Celluloid doesn’t only offer endless possibilities in terms of colours, it can also be combined with other elements such as mother-of-pearl and ivory inserts, coloured powders and metallic threads. Moreover, it can be marbled, striped or laminated. But what are the origins of this multifaceted and unique material?
Many different names for a single material
Developed around 1863, celluloid is made by mixing cellulose with nitric acid and camphor alcohol. From a soft, malleable material, it becomes rigid and strong after going through a drying process to remove residual moisture.
As is often the case, the brand who patented the material, in this case the Celluloid Manufacturing Company, becomes the recognised name of the product. But, over the years, the most renowned pen manufacturers have given celluloid different and imaginative names to truly make it their own. To cite but a few examples, Parker calls it Permanite; Sheaffer, Radite; Carter, named its mix of celluloid and mother-of-pearl, Pearltex.
For some, the first specimen produced with celluloid is the Lifetime, developed in 1924 by Sheaffer. This pen, with a particularly rigid nib, was very well suited to office tasks. For others, the first manufacturer to exploit this miraculous material on a large scale was LeBoeuf, who started using it to design pipes in 1920. For others still, one of the first fountain pens to be forged from celluloid was Waterman’s Patrician, available as early as 1929 in various colours, including turquoise, agate and emerald.
A recent story
The story of celluloid began at the end of the 19th century thanks to an English chemist who, following his intuition, created a semi-synthetic material. Alexander Parkes‘ Parkesine was later better known as Xylonite. A few years later, the baton was passed to the Hyatts, the American brothers who patented the formula for cellulose nitrate, the first form of celluloid as we know it today. The initial aim of this new material was to replace the ivory used to make billiard balls, but the result was an unexpected success in dentistry.

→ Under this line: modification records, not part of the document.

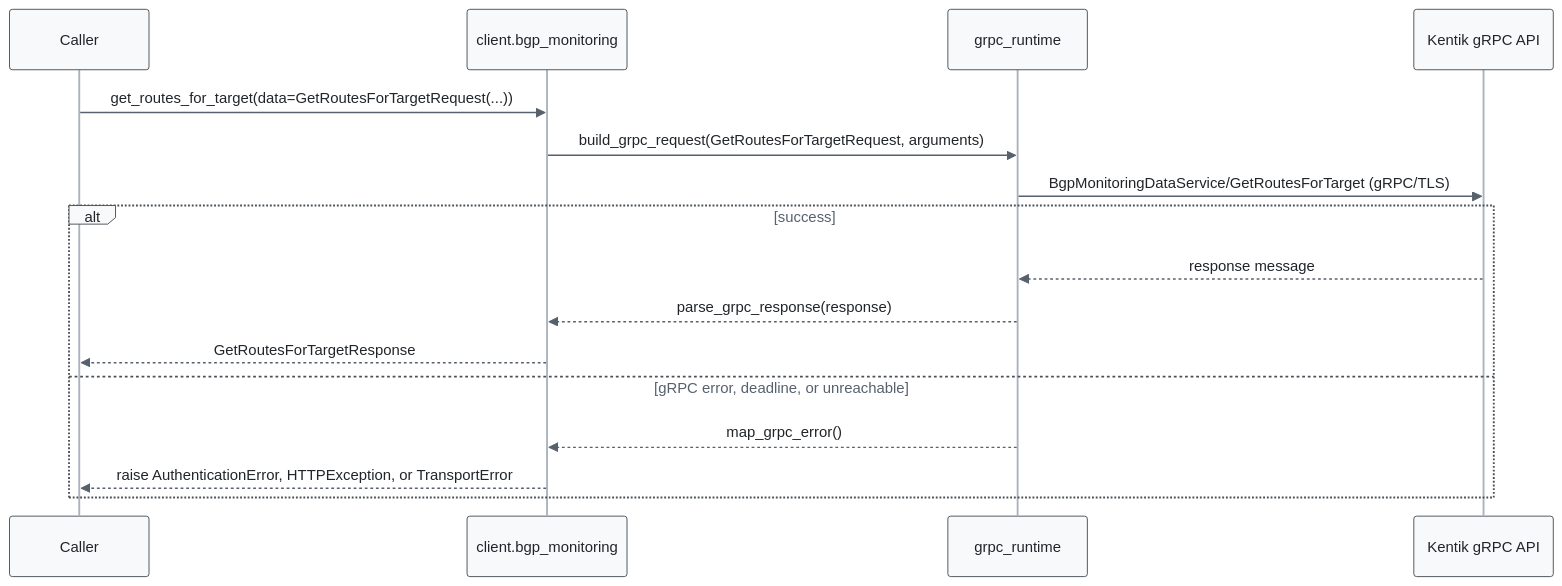
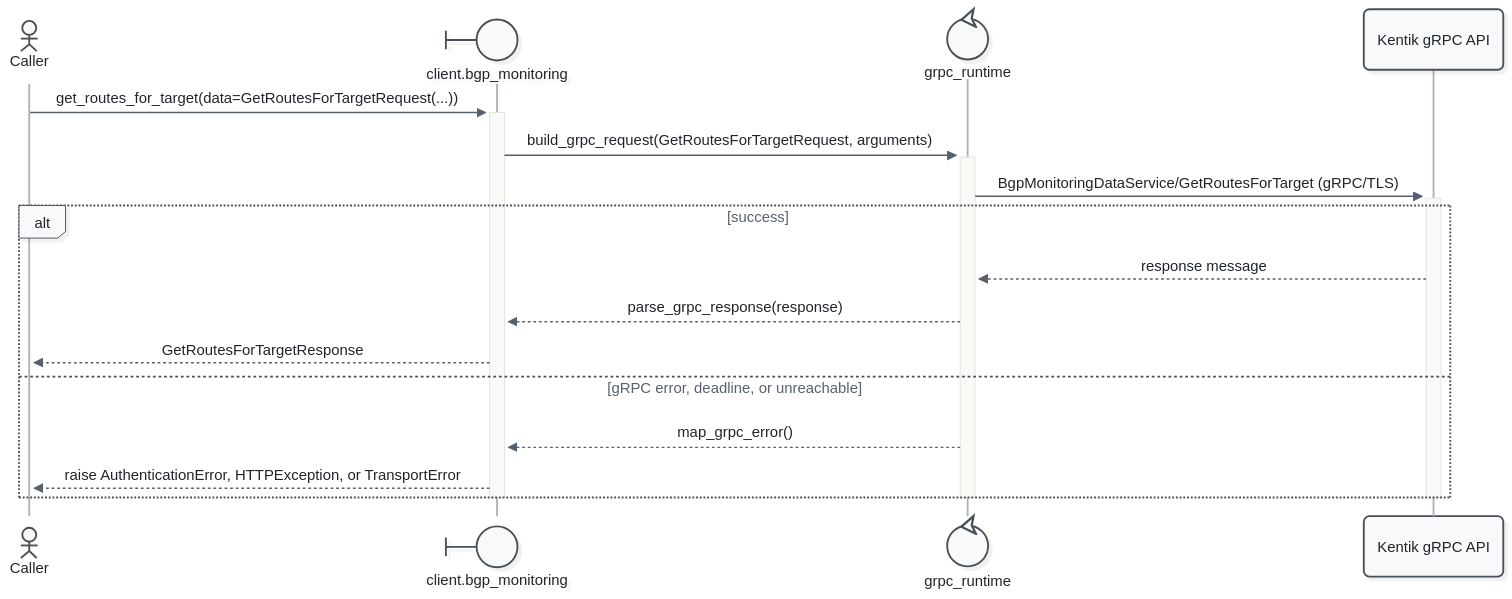
The fourth of 17 diagrams in docs/sphinx/services/bgp_monitoring.md (alexdearaujo/community_sdk_python), drawn with Mermaid before and after one commit. The commit also changed other lines of this file and 52 other files, not shown here.

First line of the commit message:
docs: Mermaid 12 sequence diagrams with participant types and path colors

````diff
--- a/docs/sphinx/services/bgp_monitoring.md
+++ b/docs/sphinx/services/bgp_monitoring.md
@@ -136,20 +143,23 @@
 ```mermaid
-%%{init: {"theme": "base", "fontFamily": "ui-monospace, SFMono-Regular, Menlo, monospace", "themeVariables": {"fontFamily": "ui-monospace, SFMono-Regular, Menlo, monospace", "primaryColor": "#f8f9fa", "primaryBorderColor": "#495057", "primaryTextColor": "#212529", "textColor": "#212529", "lineColor": "#77818c", "edgeLabelBackground": "#ffffff", "actorBkg": "#f8f9fa", "actorBorder": "#495057", "actorTextColor": "#212529", "actorLineColor": "#a9b3be", "signalColor": "#57616d", "signalTextColor": "#212529", "labelBoxBkgColor": "#f8f9fa", "labelBoxBorderColor": "#495057", "labelTextColor": "#212529", "loopTextColor": "#57616d", "noteBkgColor": "#fff9db", "noteBorderColor": "#f08c00", "noteTextColor": "#a35a00"}, "flowchart": {"curve": "step", "nodeSpacing": 30, "rankSpacing": 70, "wrappingWidth": 400}}}%%
+%%{init: {"theme": "redux", "look": "neo", "layout": "dagre", "fontFamily": "ui-monospace, SFMono-Regular, Menlo, monospace", "themeVariables": {"fontFamily": "ui-monospace, SFMono-Regular, Menlo, monospace", "primaryColor": "#f8f9fa", "primaryBorderColor": "#495057", "primaryTextColor": "#212529", "textColor": "#212529", "lineColor": "#77818c", "edgeLabelBackground": "#ffffff", "actorBkg": "#f8f9fa", "actorBorder": "#495057", "actorTextColor": "#212529", "actorLineColor": "#a9b3be", "signalColor": "#57616d", "signalTextColor": "#212529", "labelBoxBkgColor": "#f8f9fa", "labelBoxBorderColor": "#495057", "labelTextColor": "#212529", "loopTextColor": "#57616d", "noteBkgColor": "#fff9db", "noteBorderColor": "#f08c00", "noteTextColor": "#a35a00"}, "sequence": {"activationWidth": 16}, "flowchart": {"curve": "step", "nodeSpacing": 30, "rankSpacing": 70, "wrappingWidth": 400}}}%%
 sequenceDiagram
-    participant C as Caller
-    participant W as client.bgp_monitoring
-    participant R as grpc_runtime
+    actor C as Caller
+    participant W@{ "type": "boundary" } as client.bgp_monitoring
+    participant R@{ "type": "control" } as grpc_runtime
     participant API as Kentik gRPC API
 
-    C->>W: get_routes_for_target(data=GetRoutesForTargetRequest(...))
-    W->>R: build_grpc_request(GetRoutesForTargetRequest, arguments)
-    R->>API: BgpMonitoringDataService/GetRoutesForTarget (gRPC/TLS)
+    C->>+W: get_routes_for_target(data=GetRoutesForTargetRequest(...))
+    W->>+R: build_grpc_request(GetRoutesForTargetRequest, arguments)
+    R->>+API: BgpMonitoringDataService/GetRoutesForTarget (gRPC/TLS)
     alt success
         API-->>R: response message
         R-->>W: parse_grpc_response(response)
         W-->>C: GetRoutesForTargetResponse
     else gRPC error, deadline, or unreachable
         R-->>W: map_grpc_error()
         W-->>C: raise AuthenticationError, HTTPException, or TransportError
     end
+    deactivate API
+    deactivate R
+    deactivate W
 ```
````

The 20th century was definitely the golden age of celluloid. This plastic material used in the construction of aeroplanes and cinema film. In the 1940s, however, with the great success of plastic resins, celluloid was abandoned by commercial pen manufacturers, while it continued to be chosen by the most prestigious brands for the creation of limited edition fountain pens.
The Asia Collection
Visconti is one of the historic brands that have kept the tradition of celluloid pens alive. The Asia collection is a perfect example of how this material can be both expressive and functional. The inspiration for this limited edition fountain pen comes from the inseparable bond between man and nature in the Asian philosophy.
In order to physically represent this connection, Visconti chose the shape of bamboo, a plant known for its ability to fight air pollution, as inspiration. As strong and flexible as bamboo, celluloid is the material that best adapts to various writing needs and contexts: it embodies a fluidity of thought that embraces new perspectives and cultures.
The barrel and cap are made of stacked coloured celluloid elements that create a perfect chromatic balance that evokes an oriental style. The unconventional design of the Asia fountain pen is therefore an emblem of the harmony in which man and nature can coexist, demonstrating that even a plastic material such as celluloid, if skilfully worked, can fit into a completely natural context.